◆ **WHAT THE EXERCISE ASKS**:
Return, from the listing below, every line that includes "color".

◆ **RECORDS FOR THIS EXERCISE**:
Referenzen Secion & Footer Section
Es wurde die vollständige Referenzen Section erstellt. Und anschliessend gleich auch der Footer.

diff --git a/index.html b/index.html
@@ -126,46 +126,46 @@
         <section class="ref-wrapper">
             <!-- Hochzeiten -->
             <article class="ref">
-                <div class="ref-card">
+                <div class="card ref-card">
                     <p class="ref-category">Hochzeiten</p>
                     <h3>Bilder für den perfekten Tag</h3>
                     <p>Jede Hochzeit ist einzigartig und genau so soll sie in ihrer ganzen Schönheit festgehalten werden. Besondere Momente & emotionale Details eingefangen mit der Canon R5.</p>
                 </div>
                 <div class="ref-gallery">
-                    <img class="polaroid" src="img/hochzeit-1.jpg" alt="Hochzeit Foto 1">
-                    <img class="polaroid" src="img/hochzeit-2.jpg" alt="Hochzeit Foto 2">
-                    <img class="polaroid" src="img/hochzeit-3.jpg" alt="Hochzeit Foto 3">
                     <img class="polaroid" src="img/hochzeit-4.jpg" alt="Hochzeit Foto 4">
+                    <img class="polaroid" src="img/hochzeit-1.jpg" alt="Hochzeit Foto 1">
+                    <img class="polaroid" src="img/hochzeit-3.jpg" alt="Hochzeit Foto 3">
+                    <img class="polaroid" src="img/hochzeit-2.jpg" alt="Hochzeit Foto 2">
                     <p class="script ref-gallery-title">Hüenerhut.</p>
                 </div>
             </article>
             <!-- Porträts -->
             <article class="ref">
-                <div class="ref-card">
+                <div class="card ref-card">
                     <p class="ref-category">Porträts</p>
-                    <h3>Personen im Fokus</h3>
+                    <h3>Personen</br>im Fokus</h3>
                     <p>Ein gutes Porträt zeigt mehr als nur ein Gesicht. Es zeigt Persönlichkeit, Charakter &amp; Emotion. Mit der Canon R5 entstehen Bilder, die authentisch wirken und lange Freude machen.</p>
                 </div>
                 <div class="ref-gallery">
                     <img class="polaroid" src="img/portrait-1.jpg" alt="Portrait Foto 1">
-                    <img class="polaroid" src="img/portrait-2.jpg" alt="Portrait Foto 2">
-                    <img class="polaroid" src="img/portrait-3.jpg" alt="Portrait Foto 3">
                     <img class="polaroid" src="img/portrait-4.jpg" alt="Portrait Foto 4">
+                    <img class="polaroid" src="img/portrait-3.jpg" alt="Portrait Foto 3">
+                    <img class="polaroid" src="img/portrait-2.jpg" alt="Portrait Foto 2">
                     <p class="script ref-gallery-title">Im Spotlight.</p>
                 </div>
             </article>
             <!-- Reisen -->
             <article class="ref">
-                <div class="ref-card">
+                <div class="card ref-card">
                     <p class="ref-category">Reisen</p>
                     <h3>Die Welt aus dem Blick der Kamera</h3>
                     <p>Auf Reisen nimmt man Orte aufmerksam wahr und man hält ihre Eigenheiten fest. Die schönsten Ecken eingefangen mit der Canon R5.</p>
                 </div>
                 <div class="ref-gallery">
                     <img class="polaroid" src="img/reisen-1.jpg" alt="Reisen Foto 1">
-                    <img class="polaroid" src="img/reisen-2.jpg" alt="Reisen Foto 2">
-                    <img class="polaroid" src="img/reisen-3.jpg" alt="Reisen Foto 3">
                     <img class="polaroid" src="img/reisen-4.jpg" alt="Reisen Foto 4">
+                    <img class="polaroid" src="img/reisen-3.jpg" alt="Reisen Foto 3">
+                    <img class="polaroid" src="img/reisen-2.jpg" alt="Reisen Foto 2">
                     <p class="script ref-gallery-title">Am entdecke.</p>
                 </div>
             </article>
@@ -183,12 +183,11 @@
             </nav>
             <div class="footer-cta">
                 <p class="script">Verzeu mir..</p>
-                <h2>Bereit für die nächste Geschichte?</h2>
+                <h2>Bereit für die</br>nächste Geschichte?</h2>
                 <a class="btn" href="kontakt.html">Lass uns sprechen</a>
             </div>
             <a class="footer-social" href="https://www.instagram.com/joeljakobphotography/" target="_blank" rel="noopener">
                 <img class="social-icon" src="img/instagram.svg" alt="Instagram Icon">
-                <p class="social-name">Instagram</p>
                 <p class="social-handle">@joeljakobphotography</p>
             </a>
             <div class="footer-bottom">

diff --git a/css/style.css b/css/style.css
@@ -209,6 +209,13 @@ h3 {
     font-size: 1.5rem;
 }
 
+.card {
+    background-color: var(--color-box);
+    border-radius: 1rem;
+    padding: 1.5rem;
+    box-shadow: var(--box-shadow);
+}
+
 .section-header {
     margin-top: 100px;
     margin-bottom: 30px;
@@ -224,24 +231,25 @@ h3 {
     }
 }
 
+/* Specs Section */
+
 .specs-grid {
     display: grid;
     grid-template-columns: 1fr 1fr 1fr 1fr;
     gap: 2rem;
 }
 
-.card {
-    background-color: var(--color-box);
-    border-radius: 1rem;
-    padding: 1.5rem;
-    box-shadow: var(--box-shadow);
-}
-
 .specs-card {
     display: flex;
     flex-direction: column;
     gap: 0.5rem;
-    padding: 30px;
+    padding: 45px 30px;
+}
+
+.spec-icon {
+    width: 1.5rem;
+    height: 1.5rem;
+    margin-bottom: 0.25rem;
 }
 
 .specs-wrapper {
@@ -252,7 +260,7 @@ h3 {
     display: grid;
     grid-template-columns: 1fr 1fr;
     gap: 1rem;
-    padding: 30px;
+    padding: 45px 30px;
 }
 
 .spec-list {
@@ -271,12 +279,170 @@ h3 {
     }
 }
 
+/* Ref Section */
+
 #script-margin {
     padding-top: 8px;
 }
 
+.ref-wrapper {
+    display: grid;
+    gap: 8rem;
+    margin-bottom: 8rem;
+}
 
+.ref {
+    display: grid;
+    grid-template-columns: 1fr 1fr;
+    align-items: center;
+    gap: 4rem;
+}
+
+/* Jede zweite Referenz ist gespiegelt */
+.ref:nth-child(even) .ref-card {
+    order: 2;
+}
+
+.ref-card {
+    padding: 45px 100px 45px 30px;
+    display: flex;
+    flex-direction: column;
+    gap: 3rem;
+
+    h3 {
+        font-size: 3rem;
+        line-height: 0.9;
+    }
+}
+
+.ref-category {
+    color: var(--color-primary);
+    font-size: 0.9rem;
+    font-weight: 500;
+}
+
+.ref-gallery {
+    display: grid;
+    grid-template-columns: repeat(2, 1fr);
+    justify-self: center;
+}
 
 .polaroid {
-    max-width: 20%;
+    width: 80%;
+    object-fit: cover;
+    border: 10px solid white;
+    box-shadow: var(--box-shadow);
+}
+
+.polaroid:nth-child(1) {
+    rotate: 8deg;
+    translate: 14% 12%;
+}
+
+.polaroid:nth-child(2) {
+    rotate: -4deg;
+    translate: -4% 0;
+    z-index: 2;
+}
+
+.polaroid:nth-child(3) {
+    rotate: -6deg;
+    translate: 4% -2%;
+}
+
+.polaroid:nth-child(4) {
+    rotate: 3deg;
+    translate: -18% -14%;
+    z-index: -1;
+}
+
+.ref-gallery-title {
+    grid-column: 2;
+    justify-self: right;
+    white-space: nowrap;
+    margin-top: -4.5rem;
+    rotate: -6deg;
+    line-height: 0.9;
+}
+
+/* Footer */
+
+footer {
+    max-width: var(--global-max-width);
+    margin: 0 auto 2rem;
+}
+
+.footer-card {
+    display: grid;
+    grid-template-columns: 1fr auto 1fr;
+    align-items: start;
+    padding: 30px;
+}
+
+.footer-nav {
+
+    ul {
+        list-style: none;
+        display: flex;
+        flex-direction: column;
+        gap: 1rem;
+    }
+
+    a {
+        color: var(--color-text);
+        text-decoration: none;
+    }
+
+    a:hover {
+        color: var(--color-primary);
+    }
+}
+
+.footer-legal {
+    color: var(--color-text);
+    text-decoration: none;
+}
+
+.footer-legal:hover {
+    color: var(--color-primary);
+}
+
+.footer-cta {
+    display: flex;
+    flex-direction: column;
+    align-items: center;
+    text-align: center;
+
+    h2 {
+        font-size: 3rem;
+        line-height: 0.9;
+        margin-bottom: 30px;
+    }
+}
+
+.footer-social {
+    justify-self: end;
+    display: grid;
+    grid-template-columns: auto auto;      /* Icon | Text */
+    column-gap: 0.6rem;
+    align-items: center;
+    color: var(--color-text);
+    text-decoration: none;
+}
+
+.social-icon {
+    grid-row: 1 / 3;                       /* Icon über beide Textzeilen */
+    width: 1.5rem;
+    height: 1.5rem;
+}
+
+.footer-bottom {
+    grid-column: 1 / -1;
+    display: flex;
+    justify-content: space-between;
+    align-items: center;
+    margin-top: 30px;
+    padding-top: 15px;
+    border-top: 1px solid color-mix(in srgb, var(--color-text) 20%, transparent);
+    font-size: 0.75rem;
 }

◆ **RESPONSE TO THE TASK**:
+    background-color: var(--color-box);
-    background-color: var(--color-box);
+    color: var(--color-primary);
+        color: var(--color-text);
+        color: var(--color-primary);
+    color: var(--color-text);
+    color: var(--color-primary);
+    color: var(--color-text);
+    border-top: 1px solid color-mix(in srgb, var(--color-text) 20%, transparent);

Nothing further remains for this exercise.